This group focuses on the manufacturing of nanoparticles and well organized structures containing many nanoparticles. More generally, the field of nanotechnology focuses on small scale particles and devices. For instance, some of the particles we study such as Carbon Nanotubes (CNTs) can have diameters of less than 1 nm, this is roughly 100.000 times smaller than a human hair. At the same time these tubes can reach very long lengths, up to more than half a meter. This is a typical example of a one dimensional (1D) nanoparticle because it extends in one dimension, in contrast 2D materials such as graphene are essentially only one atom thick, but can extend in two lateral directions. Finally, 0D nanoparticles are typically more or less spherically shaped nanoscale material "dots", a well-known example of these are C60 "Bucky balls". In my research, we seek new fabrication methods for organizing these nanoparticles into 3D superstructures consisting of well-organized nanoparticles. For this, we study the interactions between the nanoparticles as well as methods for packing and orgainizing them into well-defined structures. We mainly use carbon nanoparticles as a structural backbone, but hybrid and other particles are being developed as well.

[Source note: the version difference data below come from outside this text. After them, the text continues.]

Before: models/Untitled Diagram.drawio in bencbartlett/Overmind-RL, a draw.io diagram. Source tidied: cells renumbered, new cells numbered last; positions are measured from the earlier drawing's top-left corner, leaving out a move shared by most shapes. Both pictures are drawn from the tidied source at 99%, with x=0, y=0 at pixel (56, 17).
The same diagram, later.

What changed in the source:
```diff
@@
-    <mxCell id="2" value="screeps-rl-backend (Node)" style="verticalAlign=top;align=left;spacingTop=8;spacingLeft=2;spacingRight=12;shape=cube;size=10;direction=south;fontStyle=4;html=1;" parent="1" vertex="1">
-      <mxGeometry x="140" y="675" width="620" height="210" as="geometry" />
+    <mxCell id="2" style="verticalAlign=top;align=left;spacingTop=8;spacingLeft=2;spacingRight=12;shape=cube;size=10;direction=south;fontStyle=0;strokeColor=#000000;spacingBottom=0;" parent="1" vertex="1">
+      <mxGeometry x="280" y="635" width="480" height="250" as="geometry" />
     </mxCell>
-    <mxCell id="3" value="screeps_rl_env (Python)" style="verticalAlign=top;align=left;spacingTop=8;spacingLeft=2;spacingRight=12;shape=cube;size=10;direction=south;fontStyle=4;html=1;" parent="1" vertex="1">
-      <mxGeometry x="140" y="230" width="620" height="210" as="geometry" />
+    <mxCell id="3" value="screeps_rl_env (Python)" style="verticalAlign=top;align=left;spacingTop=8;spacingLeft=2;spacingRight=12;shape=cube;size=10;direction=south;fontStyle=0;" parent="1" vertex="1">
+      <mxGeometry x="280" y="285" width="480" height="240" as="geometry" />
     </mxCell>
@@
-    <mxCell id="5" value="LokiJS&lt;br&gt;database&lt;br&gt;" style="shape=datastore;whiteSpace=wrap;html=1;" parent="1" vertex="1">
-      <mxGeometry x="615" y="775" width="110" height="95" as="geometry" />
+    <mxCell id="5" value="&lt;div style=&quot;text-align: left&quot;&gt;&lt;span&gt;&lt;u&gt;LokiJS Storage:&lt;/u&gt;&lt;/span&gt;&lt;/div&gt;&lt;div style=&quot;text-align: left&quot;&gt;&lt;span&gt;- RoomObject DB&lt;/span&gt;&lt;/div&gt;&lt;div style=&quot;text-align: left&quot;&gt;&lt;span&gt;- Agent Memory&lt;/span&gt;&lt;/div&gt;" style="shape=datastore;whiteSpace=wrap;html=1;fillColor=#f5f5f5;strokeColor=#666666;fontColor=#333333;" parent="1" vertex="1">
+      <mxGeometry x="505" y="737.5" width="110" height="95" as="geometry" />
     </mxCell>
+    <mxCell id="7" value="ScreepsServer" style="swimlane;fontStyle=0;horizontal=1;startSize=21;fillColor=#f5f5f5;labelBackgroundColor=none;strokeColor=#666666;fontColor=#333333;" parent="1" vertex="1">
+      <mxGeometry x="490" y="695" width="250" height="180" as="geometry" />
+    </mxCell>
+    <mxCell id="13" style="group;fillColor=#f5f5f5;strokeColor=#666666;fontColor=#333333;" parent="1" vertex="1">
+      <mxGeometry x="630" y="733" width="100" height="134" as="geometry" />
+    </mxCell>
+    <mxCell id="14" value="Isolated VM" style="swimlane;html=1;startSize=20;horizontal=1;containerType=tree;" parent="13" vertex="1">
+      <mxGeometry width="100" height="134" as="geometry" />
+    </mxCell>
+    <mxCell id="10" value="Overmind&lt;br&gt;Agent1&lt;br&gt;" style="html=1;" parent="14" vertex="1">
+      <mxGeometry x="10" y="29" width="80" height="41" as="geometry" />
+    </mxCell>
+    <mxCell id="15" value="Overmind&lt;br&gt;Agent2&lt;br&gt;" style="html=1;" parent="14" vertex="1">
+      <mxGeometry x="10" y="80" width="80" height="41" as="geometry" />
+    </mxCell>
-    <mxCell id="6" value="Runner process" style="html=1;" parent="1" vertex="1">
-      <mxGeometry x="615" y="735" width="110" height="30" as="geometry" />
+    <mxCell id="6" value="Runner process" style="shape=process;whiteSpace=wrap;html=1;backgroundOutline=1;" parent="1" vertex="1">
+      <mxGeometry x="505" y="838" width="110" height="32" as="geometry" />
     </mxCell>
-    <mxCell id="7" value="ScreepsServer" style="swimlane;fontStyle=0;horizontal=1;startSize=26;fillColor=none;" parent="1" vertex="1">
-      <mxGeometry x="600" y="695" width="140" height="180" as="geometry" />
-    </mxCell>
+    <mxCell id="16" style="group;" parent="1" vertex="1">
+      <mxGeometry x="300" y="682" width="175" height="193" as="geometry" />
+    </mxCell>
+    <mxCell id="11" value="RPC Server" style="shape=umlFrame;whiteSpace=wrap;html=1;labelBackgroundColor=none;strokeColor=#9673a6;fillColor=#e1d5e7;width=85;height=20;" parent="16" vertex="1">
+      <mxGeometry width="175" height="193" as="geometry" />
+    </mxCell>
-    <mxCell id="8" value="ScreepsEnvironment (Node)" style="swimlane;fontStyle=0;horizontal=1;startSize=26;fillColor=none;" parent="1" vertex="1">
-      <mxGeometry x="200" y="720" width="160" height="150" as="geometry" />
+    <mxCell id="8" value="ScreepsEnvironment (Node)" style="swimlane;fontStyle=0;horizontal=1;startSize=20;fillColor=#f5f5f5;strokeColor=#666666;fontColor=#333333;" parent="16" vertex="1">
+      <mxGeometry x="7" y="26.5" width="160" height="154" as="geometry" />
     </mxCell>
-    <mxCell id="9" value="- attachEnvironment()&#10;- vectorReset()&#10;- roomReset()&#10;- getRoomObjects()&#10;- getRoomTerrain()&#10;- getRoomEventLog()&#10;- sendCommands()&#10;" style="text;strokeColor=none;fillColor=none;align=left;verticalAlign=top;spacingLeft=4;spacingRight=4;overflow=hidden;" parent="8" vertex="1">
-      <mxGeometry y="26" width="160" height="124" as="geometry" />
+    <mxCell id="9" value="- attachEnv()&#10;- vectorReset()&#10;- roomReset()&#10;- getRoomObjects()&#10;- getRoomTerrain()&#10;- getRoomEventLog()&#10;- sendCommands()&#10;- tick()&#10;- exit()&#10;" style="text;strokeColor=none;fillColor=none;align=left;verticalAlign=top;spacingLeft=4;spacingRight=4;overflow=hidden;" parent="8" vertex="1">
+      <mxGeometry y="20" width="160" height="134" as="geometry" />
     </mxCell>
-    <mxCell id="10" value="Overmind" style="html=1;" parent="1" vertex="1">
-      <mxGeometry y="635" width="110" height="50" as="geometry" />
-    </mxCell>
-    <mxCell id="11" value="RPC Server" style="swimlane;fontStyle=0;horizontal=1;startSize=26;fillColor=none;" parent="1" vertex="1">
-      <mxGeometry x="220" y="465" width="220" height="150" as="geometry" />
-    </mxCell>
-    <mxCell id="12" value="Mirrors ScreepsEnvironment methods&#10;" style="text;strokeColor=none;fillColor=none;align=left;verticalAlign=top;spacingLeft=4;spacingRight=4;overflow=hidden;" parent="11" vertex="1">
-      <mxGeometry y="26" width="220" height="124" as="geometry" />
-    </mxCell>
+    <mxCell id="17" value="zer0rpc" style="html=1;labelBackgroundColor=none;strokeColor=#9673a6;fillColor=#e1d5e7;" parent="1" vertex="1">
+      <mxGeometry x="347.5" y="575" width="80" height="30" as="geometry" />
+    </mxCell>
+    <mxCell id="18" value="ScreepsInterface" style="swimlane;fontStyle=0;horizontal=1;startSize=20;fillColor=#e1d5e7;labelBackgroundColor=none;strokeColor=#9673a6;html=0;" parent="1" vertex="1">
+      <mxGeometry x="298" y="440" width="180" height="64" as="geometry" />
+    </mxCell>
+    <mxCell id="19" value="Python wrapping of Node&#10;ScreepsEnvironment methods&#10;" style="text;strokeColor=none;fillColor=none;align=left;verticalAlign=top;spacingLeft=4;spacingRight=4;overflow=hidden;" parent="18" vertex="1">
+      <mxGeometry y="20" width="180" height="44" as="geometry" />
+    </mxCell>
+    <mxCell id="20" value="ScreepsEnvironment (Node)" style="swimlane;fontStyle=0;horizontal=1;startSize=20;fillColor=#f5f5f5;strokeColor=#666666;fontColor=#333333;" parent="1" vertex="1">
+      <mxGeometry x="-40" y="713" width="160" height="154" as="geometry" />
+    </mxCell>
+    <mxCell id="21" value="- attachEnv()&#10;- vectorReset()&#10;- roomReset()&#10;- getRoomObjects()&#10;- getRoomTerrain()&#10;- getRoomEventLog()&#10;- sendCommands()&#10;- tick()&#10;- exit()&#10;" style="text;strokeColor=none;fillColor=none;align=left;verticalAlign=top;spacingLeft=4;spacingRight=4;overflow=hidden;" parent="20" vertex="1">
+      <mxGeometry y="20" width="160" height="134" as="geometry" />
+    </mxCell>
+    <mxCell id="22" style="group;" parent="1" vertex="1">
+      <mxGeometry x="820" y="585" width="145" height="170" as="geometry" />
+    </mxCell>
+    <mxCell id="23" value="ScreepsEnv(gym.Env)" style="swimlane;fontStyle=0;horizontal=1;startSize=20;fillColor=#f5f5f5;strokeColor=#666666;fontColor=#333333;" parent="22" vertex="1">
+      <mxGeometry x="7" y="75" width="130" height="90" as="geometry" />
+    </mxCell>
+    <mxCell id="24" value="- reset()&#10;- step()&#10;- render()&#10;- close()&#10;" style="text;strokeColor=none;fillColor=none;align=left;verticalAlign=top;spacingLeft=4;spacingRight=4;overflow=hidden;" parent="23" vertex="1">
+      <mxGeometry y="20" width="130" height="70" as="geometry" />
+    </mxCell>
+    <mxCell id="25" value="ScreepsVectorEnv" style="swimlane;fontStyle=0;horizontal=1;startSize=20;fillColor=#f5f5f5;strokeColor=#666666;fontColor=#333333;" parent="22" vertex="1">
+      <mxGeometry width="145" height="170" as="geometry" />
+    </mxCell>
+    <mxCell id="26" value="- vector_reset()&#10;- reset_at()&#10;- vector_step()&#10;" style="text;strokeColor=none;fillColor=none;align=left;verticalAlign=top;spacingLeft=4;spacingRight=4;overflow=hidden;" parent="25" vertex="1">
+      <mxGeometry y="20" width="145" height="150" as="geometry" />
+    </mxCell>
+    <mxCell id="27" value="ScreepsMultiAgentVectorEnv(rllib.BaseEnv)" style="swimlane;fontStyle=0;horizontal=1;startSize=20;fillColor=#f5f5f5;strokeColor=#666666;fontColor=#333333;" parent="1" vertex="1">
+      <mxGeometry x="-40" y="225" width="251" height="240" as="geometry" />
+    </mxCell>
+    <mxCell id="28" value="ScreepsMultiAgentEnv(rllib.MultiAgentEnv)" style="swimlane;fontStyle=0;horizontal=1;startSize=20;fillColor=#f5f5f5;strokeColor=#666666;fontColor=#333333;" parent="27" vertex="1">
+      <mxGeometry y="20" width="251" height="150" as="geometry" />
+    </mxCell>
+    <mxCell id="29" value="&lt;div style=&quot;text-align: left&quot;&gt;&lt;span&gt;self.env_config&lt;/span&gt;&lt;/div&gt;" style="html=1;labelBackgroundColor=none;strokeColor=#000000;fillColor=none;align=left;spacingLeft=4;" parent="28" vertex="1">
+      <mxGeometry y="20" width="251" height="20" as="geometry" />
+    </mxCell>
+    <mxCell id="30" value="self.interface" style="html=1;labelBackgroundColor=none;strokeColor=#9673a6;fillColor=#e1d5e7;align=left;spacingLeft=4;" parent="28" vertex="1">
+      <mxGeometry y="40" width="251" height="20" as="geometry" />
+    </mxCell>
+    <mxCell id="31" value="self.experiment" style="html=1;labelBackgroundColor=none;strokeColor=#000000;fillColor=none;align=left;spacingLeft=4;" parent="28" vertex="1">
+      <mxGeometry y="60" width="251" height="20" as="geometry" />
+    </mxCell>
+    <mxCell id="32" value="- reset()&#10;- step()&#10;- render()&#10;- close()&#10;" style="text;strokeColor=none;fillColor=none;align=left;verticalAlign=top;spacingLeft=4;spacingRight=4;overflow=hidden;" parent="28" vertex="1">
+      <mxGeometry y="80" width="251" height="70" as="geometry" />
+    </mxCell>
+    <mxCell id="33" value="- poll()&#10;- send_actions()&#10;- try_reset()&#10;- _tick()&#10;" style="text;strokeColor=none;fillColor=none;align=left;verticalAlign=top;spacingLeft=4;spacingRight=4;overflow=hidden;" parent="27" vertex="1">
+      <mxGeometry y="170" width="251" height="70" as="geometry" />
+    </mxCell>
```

Michael De Volder's Nanomanufacturing group focuses on the development of new processes to enhance the properties of nanoparticle assemblies. This includes CNTs, graphene, and amorphous carbon nanowires but also other nanoparticles, including metal oxides, polymers and hybrid materials. We are interested in processes that allow tuning nanoscale chemistry, microscale morphology, in conjunction with large scale production.